Here are some time-tested and proven lessons that go a long way to opening the networking flood gates.
- Establish and test the social vibe. You don’t have to be old glee club buddies. But you know when you are getting along with someone or the conversation is coming very easily. This is as important as anything else you can do. The simple truth is that people deal with people they like. Not some earth-shattering business revelation, just reality. To quote A Tribe Called Quest: “If the vibe ain’t right… you’re leavin’!” So true. Many might say this step is not very business-savvy, but I beg to differ.
- Jump right in. People can sense when you are milling about wanting to ask something but you don’t. The vibe then turns very strange and you come off more as an uneasy passer-by. Jump right in or move on. Besides you look creepy just hanging on the fringe of a conversation.
- Offer as much as you take. Many times a benevolent offer of information or services will net you as much, if not more, in return. Pay it forward and give as much as you take. It comes back in spades! Don’t come off too cocky or know-it-all, but if you have something good to offer up, do it! You’ll be a hit. People are more prone to help someone who offered help to them.

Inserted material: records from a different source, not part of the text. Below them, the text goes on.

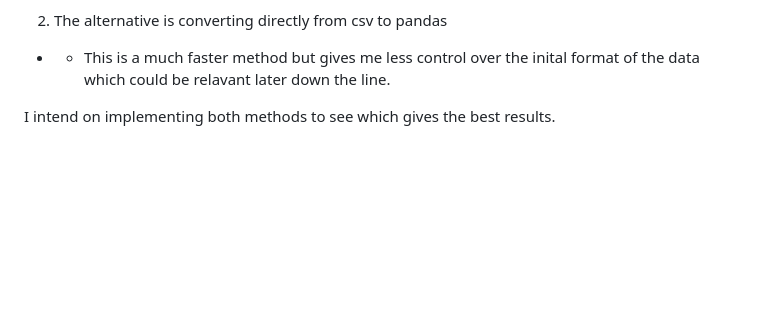
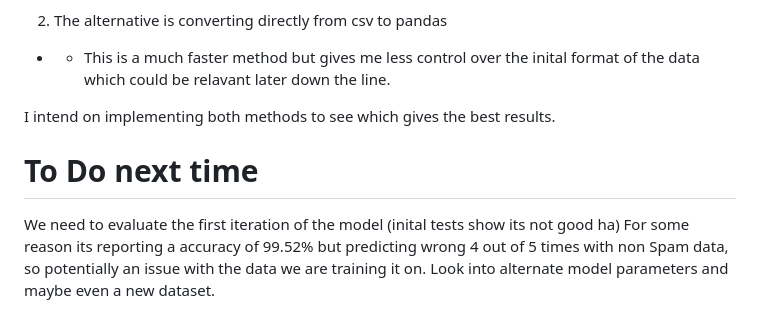
Before and after one commit to georgevans/Phishing-Email-Detection, a Markdown page: README.md, the part around the change. Drawn GitHub-style; blank space fills up the shorter version.

```diff
--- a/README.md
+++ b/README.md
@@ -51,3 +51,8 @@ To do this I have thought of two potential apporaches.
 - - This is a much faster method but gives me less control over the inital format of the data which could be relavant later down the line.
 
 I intend on implementing both methods to see which gives the best results.
+
+# To Do next time
+We need to evaluate the first iteration of the model (inital tests show its not good ha)
+For some reason its reporting a accuracy of 99.52% but predicting wrong 4 out of 5 times with non Spam data, so potentially an issue with the data we are training it on.
+Look into alternate model parameters and maybe even a new dataset.
```
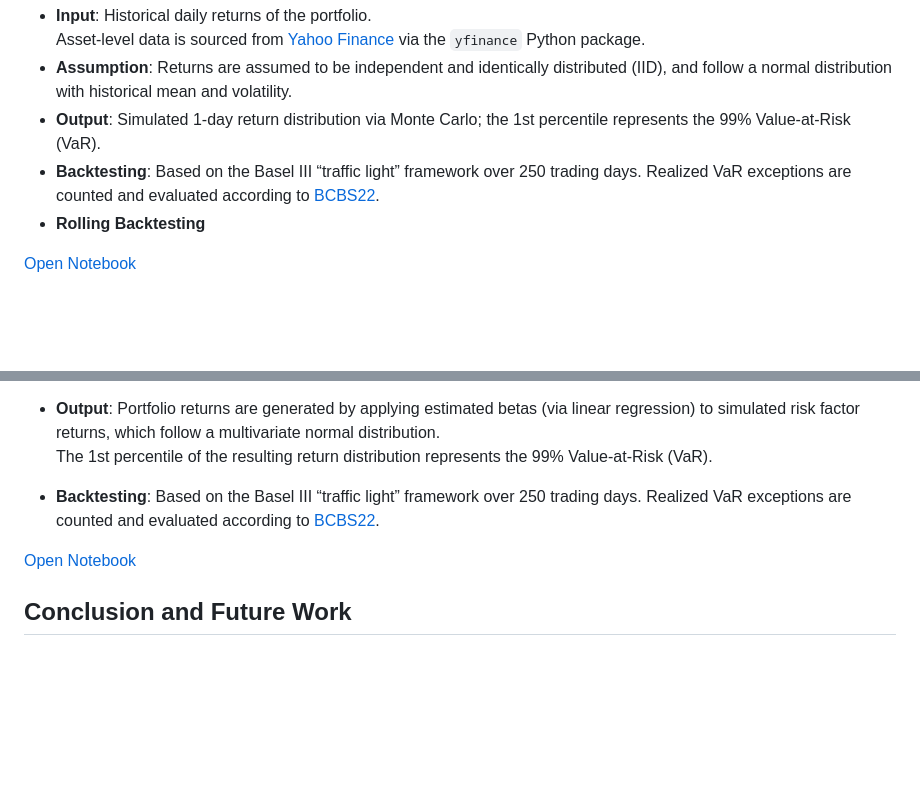
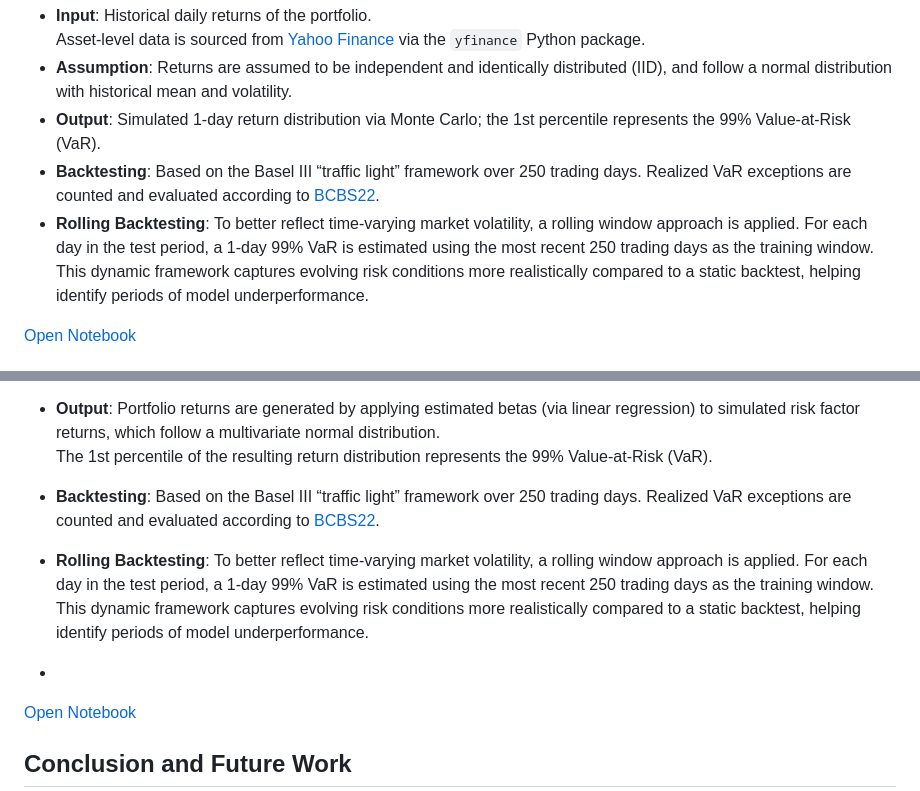
Before and after one commit to Chengyueminga/MarketRisk_VaR, a Markdown page: README.md, 2 parts joined by grey strips. GitHub-like rendering; blank space fills up the shorter version.

Commit message:
Update README.md
to add the rolling backtest

```diff
--- a/README.md
+++ b/README.md
@@ -14,7 +14,7 @@ This approach directly simulates portfolio returns based on historical data. It
 - **Assumption**: Returns are assumed to be independent and identically distributed (IID), and follow a normal distribution with historical mean and volatility.
 - **Output**: Simulated 1-day return distribution via Monte Carlo; the 1st percentile represents the 99% Value-at-Risk (VaR).
 - **Backtesting**: Based on the Basel III “traffic light” framework over 250 trading days. Realized VaR exceptions are counted and evaluated according to [BCBS22](https://www.bis.org/publ/bcbs22.pdf).
-- **Rolling Backtesting**
+- **Rolling Backtesting**: To better reflect time-varying market volatility, a rolling window approach is applied. For each day in the test period, a 1-day 99% VaR is estimated using the most recent 250 trading days as the training window. This dynamic framework captures evolving risk conditions more realistically compared to a static backtest, helping identify periods of model underperformance.
 
 [Open Notebook](https://github.com/Chengyueminga/MarketRisk_VaR/blob/main/Basel3-VaR-Backtest_Monte-Carlo-Simulation.ipynb)
 
@@ -50,6 +50,8 @@ These factors collectively represent market, sector, style, and macroeconomic ex
 
 - **Backtesting**: Based on the Basel III “traffic light” framework over 250 trading days. Realized VaR exceptions are counted and evaluated according to [BCBS22](https://www.bis.org/publ/bcbs22.pdf).
 
+- **Rolling Backtesting**: To better reflect time-varying market volatility, a rolling window approach is applied. For each day in the test period, a 1-day 99% VaR is estimated using the most recent 250 trading days as the training window. This dynamic framework captures evolving risk conditions more realistically compared to a static backtest, helping identify periods of model underperformance.
+-
 [Open Notebook](https://github.com/Chengyueminga/MarketRisk_VaR/blob/main/Beta-Based%20Risk%20Factor%20VaR%20Simulation%20for%20Basel%20III%20Backtesting%20.ipynb)
 
 
```
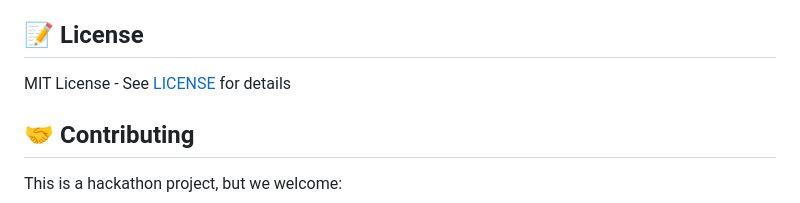
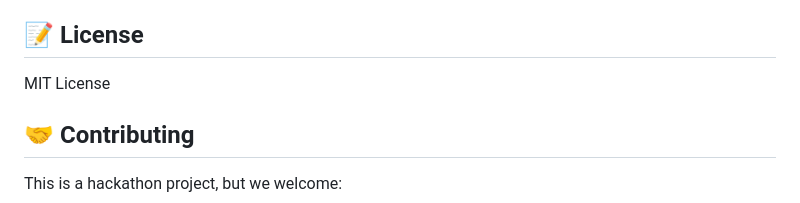
Before and after one commit to swetharajan7/Patternstein, a Markdown page: README.md, the part around the change. Drawn GitHub-style.

```diff
--- a/README.md
+++ b/README.md
@@ -243,7 +243,7 @@ This isn't production medical AI—it's a **proof of concept** that demonstrates
 
 ## 📝 License
 
-MIT License - See [LICENSE](LICENSE) for details
+MIT License
 
 ## 🤝 Contributing
 
```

- Avoid e-small talk. Avoid the “hey remember me” or “it was really nice to meet you” emails with no real information being passed. After networking or meeting new contacts, not everyone’s memory will be as fresh as yours might be. The contact after the meet-up will need some pertinent information to go along with the re-greet. Don’t let your online communication be faceless. E-mails that are too vague and pose questions that ask for one-word answers rarely open up a dialogue.
- Communicate without always needing something. Remember that kid who always came along with your crew but was always a little short when time to pay up? Uh, yeah… No one likes a mooch. Enough said. It would be nice to check in from time to time and offer at least a quasi sincere communication without needing something.
- Remember, these are relationships. As creatives, we make emotional links and connections. Networking is about establishing connections for future business reasons, be that a need for goods or services of some kind. That’s good, but building trust and some kind of relationship is necessary for trusted and good communication. An established networking partner you trust, and who trusts you, is most likely going to have your interests in mind when something comes up. Again, not a big money business plan thing you hear about, but for creatives this is a huge plus in the networking and communication department.
What about you? Any tips to pass along for 2011?
BTW: Steve Gordon, Jr. will be speaking at CFC 2011 on what it’s like to be a “24/7 creative.” Sign up for the newsletter here to make sure you get all the news first.